*WHAT YOU NEED TO DO*.
Your whole answer should be the number of lines in the material below that include the word "tabular".
BEGIN
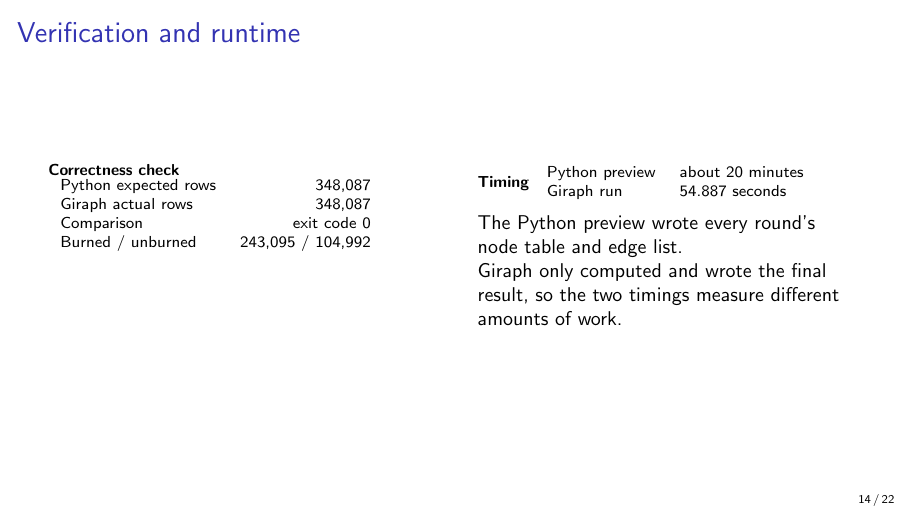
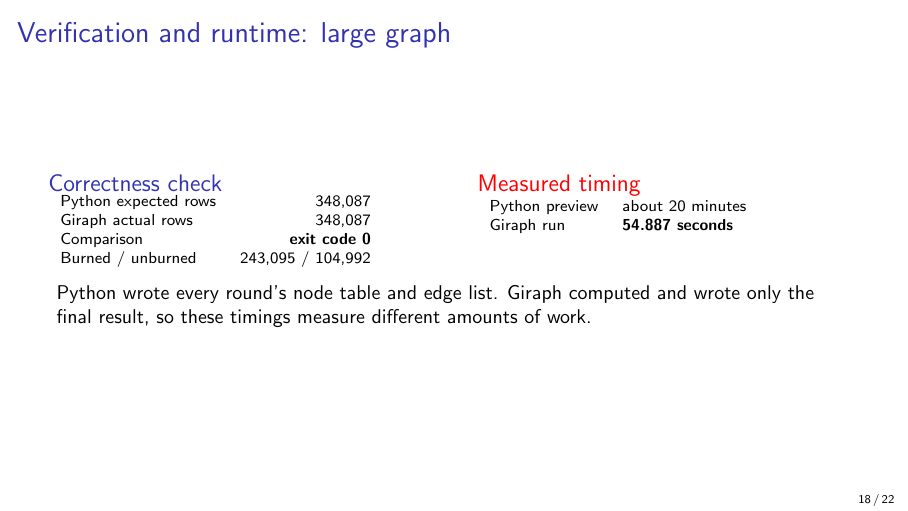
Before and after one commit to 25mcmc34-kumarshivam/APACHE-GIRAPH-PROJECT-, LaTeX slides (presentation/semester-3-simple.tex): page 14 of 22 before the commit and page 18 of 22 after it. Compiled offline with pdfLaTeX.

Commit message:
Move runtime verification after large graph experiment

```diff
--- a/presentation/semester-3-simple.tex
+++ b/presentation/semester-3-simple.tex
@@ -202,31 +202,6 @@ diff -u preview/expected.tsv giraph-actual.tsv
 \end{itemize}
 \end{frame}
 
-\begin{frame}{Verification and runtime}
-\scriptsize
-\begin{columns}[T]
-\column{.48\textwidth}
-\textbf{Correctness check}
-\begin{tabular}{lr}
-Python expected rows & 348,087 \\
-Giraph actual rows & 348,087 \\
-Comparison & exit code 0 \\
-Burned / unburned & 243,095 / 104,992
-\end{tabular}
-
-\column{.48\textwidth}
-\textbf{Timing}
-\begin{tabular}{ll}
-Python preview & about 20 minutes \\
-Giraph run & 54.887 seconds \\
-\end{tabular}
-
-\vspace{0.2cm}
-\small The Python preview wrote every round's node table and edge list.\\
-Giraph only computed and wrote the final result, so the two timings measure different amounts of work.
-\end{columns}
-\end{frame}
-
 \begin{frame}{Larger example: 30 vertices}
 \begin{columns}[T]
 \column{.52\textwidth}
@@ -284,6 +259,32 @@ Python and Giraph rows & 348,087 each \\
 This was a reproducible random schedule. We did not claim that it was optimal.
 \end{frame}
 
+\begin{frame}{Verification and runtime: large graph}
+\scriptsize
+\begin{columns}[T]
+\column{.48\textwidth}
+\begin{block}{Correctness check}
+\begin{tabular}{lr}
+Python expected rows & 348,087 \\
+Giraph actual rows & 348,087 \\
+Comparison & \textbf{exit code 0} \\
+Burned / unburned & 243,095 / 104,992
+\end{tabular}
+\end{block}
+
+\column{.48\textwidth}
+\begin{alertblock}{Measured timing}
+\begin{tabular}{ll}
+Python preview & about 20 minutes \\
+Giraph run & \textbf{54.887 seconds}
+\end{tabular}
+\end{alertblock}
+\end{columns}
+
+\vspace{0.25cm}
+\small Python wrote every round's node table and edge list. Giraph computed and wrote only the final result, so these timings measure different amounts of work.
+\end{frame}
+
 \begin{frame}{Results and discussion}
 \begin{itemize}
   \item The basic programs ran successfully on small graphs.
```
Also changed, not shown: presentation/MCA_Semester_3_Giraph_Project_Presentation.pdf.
END
BEGIN
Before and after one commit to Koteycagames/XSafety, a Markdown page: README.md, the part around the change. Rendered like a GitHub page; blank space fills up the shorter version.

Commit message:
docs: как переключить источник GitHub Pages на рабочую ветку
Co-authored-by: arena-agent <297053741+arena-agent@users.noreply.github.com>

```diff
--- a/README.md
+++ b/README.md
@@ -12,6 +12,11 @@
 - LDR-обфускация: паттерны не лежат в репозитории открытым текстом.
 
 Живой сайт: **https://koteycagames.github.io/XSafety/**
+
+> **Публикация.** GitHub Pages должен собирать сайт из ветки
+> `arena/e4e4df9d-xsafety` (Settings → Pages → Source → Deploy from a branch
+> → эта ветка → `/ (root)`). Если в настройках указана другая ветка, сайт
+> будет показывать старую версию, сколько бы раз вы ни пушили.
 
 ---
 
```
END
*ANSWER TO THE PROBLEM*.
8